By Bukiie Smart
Finances play a huge part in our lives. Where we live, what we own and what experiences we enjoy are all influenced by how well we manage money – to say it’s important is an understatement. While earning a good income is a great achievement, if you’re not saving some of it you could be letting yourself down. Here are some practical ways to take control of your financial life.
Build an emergency fund
Before you even think about saving, you should be debt-free. If you’re not sure how to clear a debt there are loads of free resources to help, otherwise, simply pay off as much as you can each month until you’re in the clear.
Once your debt is out of the way you can think about building an emergency fund. You may need to rethink some big purchases to do this, but the peace of mind that comes from being financially prepared should be well worth it.
To establish an emergency fund, do the following:
Set your goal: A good rule of thumb is to aim for at least three months’ worth of income. It may seem daunting but remember it’s a long-term goal – start small and build it up over time.
Decide how much you can afford to save: As this will be different to your other monthly savings or/and investments, make sure it’s realistic and works for your current lifestyle. It doesn’t have to be a huge sum – it can be as little or as much as you can afford. After all, everybody starts somewhere.
Put it in a separate account: “Out of sight, out of mind” is my motto for emergency savings.
Not seeing it means you won’t be tempted to dip in for non-emergencies. You could even try putting it into a different bank. Of course, your money must be easy to access when needed – but you don’t want to look at it every day. How about creating a standing order for your savings? That way the money will go from your current account to that account after payday. Simple.
Move any extras into there: At the end of the month, transfer any leftover money you have to your emergency fund. Be it an extra £20 or £100 – it all adds up.
Increase your earning potential
You don’t need a ton of new skills or experience – simply make the most of what you already know.
Start by figuring out what skills you have that you can use to make money. Then look at ways to sell your skills to either businesses who may need them, or consumers who may appreciate them.
Let’s say you have experience in social media/content creating. You could become a digital content creator or social media manager for a small brand. They may want to pay you to help them with their social media for a few hours each week.

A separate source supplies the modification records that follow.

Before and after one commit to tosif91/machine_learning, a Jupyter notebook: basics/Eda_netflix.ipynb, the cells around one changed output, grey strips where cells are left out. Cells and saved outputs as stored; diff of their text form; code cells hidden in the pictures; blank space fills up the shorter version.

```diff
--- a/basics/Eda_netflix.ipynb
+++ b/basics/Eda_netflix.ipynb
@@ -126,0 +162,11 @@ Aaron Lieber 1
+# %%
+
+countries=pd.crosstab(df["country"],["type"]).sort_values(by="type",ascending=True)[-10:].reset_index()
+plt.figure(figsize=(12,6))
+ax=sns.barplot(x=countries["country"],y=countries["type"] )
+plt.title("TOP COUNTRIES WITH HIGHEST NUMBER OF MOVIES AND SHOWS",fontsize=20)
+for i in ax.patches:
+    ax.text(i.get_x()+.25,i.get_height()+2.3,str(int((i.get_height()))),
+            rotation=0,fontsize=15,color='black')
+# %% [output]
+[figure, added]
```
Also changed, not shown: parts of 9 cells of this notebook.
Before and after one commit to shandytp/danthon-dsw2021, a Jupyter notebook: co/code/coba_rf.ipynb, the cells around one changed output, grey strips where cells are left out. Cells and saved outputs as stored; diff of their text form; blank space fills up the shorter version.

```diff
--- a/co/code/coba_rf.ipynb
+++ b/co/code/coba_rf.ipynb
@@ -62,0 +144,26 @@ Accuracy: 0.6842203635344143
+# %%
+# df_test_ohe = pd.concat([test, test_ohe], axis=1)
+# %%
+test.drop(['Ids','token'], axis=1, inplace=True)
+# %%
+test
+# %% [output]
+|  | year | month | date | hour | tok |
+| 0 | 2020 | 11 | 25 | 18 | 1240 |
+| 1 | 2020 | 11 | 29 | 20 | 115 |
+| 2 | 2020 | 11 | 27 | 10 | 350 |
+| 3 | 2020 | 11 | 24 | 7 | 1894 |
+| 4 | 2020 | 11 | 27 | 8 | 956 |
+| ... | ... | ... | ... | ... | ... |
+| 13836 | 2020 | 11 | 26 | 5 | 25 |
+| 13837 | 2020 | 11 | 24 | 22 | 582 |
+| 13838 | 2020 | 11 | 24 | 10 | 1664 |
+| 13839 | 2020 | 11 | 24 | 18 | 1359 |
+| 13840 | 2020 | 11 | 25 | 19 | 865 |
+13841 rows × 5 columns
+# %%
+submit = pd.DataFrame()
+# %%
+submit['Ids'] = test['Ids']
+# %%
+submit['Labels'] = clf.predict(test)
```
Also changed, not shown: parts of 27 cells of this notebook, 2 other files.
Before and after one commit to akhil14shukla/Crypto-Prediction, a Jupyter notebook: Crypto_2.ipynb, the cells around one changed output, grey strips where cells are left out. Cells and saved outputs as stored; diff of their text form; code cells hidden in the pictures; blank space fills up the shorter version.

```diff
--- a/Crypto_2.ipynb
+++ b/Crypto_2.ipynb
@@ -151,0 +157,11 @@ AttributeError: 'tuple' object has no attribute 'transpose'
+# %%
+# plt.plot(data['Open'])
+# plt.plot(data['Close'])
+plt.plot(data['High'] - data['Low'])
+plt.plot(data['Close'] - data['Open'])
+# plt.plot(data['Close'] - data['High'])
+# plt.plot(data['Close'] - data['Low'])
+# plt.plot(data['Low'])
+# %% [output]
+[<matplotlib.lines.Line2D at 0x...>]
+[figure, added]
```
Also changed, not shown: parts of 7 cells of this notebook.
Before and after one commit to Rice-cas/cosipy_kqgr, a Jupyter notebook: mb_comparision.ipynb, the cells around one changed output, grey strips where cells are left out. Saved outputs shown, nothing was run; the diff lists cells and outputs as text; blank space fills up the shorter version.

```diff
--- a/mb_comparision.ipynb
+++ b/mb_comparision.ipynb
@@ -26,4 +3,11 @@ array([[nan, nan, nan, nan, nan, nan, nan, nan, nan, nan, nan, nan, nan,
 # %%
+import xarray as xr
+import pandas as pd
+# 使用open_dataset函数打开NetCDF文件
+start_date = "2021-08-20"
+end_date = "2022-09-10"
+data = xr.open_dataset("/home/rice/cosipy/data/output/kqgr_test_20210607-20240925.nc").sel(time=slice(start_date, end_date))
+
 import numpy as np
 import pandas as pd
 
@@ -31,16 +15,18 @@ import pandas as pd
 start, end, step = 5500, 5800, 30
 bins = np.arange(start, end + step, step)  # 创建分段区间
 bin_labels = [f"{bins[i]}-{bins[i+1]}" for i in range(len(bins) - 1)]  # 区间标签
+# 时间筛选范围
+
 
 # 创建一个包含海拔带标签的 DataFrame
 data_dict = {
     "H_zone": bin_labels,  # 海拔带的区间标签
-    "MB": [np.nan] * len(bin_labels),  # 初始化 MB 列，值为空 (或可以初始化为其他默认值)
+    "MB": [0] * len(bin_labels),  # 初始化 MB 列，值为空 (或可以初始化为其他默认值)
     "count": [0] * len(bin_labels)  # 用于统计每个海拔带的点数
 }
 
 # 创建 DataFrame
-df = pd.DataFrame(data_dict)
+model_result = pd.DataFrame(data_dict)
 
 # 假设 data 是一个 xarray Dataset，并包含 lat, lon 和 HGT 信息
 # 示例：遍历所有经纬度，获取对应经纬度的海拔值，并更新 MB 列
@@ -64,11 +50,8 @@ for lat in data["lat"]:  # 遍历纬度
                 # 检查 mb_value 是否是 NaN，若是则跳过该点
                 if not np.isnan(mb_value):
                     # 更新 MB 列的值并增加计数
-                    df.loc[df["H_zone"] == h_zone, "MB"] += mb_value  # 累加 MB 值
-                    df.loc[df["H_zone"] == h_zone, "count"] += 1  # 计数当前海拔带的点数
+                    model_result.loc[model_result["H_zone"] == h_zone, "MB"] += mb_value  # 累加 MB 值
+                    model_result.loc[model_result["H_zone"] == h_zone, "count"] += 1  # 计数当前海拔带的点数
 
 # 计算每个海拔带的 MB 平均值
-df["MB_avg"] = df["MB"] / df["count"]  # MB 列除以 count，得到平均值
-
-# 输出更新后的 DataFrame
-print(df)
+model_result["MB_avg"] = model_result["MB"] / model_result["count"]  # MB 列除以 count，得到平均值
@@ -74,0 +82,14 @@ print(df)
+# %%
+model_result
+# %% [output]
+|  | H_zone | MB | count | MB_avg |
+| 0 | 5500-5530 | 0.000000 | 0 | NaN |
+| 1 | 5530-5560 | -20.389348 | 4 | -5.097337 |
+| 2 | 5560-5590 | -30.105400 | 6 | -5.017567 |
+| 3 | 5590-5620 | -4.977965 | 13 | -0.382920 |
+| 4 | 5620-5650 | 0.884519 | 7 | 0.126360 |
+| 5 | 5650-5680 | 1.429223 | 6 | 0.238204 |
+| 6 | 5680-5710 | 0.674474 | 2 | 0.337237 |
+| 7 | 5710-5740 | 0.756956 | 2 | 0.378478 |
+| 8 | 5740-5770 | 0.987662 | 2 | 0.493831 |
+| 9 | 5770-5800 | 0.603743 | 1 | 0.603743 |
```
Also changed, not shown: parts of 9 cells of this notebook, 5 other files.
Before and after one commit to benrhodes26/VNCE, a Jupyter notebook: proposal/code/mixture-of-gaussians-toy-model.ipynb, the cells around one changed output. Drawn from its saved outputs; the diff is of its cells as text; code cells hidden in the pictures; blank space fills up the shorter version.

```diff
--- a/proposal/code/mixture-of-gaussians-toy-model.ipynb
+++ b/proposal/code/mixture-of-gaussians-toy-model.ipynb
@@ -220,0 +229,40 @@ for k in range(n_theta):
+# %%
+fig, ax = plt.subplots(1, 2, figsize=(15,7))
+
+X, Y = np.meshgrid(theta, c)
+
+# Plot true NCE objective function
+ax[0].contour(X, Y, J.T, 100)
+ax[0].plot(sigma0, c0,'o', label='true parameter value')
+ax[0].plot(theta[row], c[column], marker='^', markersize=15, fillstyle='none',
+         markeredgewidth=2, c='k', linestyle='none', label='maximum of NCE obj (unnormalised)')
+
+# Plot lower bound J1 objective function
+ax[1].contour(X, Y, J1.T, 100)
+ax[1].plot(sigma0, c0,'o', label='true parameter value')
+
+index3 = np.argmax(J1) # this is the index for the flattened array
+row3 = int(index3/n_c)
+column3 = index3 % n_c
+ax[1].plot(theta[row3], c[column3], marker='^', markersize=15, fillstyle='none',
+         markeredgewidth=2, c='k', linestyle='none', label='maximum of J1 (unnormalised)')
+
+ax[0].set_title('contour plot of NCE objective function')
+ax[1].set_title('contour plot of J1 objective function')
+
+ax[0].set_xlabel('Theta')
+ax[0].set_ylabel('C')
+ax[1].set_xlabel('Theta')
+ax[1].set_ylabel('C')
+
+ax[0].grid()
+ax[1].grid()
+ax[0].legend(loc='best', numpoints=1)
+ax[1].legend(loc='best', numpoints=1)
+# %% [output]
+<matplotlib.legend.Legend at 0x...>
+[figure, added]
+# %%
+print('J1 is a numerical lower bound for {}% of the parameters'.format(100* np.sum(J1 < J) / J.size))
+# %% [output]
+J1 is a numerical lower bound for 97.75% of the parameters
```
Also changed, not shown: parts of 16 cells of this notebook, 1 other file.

And if you need to develop new skills or want to build on what you already know, look out for free training courses online. Think about how to make the most of your talents, get creative and go find your customers.
Last but certainly not least, budget
A budget is a financial plan of where you want your money to go. To take control of your financial life, you need to create and stick to one.
Scary and restrictive? It’s not. Instead, think of it as freeing – it allows you to plan your money around your lifestyle and be more organised.
For example, if you say “I earn £2,000 each month. Of that, 40% is going towards my monthly rent and bills, 10% is going to long-term savings, 10% of that will go to my emergency fund, 20% is for socialising (in other words, the fun fund), and so on”. This allows you to make better financial decisions as you have an idea of where your money goes.
Overall, you just need a financial plan and strategy that’s built around your lifestyle and goals. Whatever your financial situation, you can come out of it or make it better by planning, seeking help from people on the same path (like the @savespendinvest community) and sticking to a good budget.
These three steps will help you take control of your money and hit some financial goals too. But don’t do it alone – share it with a friend or loved one and keep that motivation going.